  1. Nofe Al-Suwaidi

    These areas have some hold some of the most valuable remnants of Qatari history. I really hope that there is some hope for some of the gems that are hidden away in this area of town. Some of the old homes in this area show an authentic insight into what life really used to be like.
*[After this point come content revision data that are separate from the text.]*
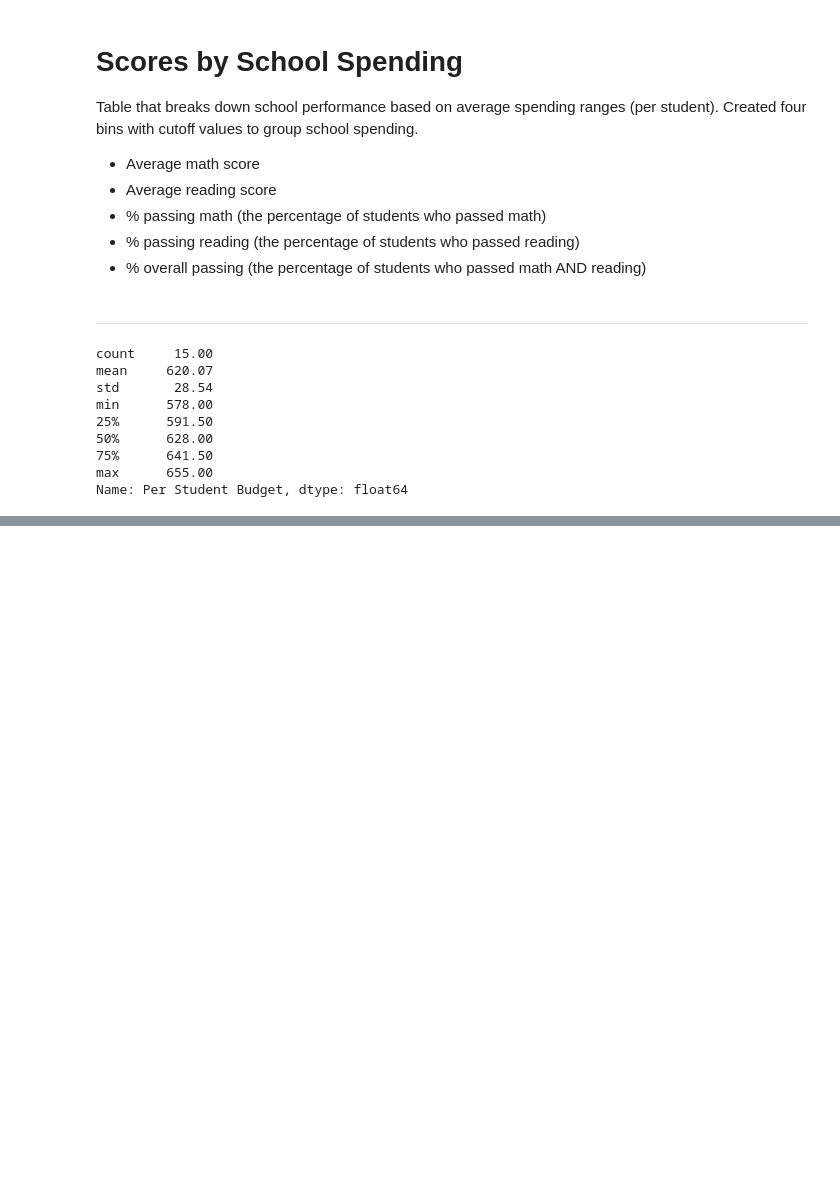
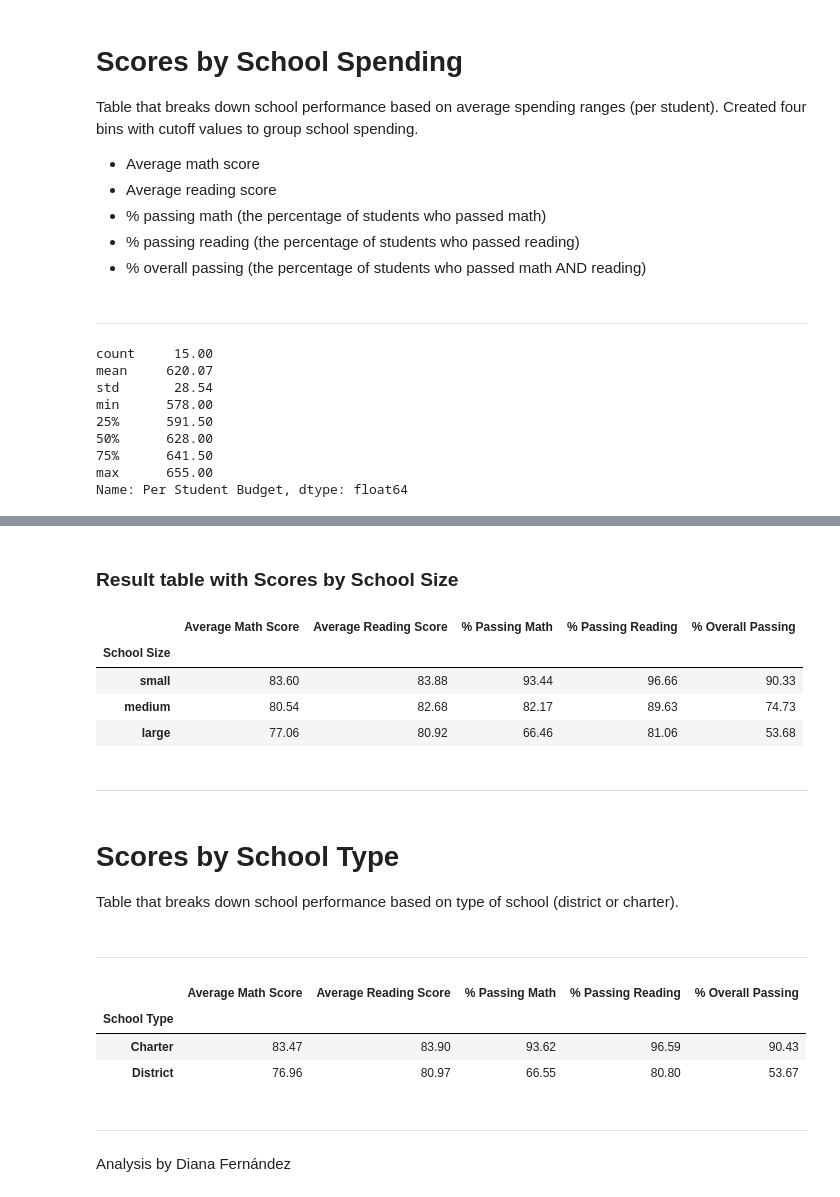
Before and after one commit to dianaagustinaf/pandas-challenge, a Jupyter notebook: PyCitySchools/analysisPyCitySchools.ipynb, the cells around one changed output, grey strips where cells are left out. Cells and saved outputs as stored; diff of their text form; code cells hidden in the pictures; blank space fills up the shorter version.

```diff
--- a/PyCitySchools/analysisPyCitySchools.ipynb
+++ b/PyCitySchools/analysisPyCitySchools.ipynb
@@ -480,0 +531,10 @@ school_summary_high
+# %%
+#bins and labels
+size_bins = [dist_size_sch["min"],dist_size_sch["25%"],
+               dist_size_sch["75%"],dist_size_sch["max"]]
+size_labels = ["small", "medium", "large"]
+# %%
+sch_size_scores = pd.DataFrame(
+    school_summary[["Total Students","Average Math Score","Average Reading Score",
+                    "% Passing Math","% Passing Reading","% Overall Passing"]])
+sch_size_scores.head(1)
@@ -480,0 +545,27 @@ school_summary_high
+# %%
+sch_size_scores = sch_size_scores.rename(columns={
+    "Total Students":"School Size"
+})
+# %%
+# cut
+sch_size_scores["School Size"] = pd.cut(
+    sch_size_scores["School Size"],size_bins,labels=size_labels,include_lowest=True)
+# %% [markdown]
+### Result table with Scores by School Size
+# %%
+# group by spending + mean
+sch_scores_by_size = round(sch_size_scores.groupby("School Size").mean(),2)
+sch_scores_by_size
+# %% [output]
+|  | Average Math Score | Average Reading Score | % Passing Math | % Passing Reading | % Overall Passing |
+| School Size |  |  |  |  |  |
+| small | 83.60 | 83.88 | 93.44 | 96.66 | 90.33 |
+| medium | 80.54 | 82.68 | 82.17 | 89.63 | 74.73 |
+| large | 77.06 | 80.92 | 66.46 | 81.06 | 53.68 |
+# %% [markdown]
+--------------------------------
+# %% [markdown]
+# Scores by School Type
+Table that breaks down school performance based on type of school (district or charter).
+# %% [markdown]
+---------------------------------------
@@ -480,0 +576,12 @@ school_summary_high
+# %%
+sch_type_scores = round(sch_type_scores.groupby("School Type").mean(),2)
+sch_type_scores
+# %% [output]
+|  | Average Math Score | Average Reading Score | % Passing Math | % Passing Reading | % Overall Passing |
+| School Type |  |  |  |  |  |
+| Charter | 83.47 | 83.90 | 93.62 | 96.59 | 90.43 |
+| District | 76.96 | 80.97 | 66.55 | 80.80 | 53.67 |
+# %% [markdown]
+---------------------------
+# %% [markdown]
+Analysis by Diana Fernández
```
Also changed, not shown: parts of 12 cells of this notebook.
    Besides that, some of these home should really be considered an architectural treasure.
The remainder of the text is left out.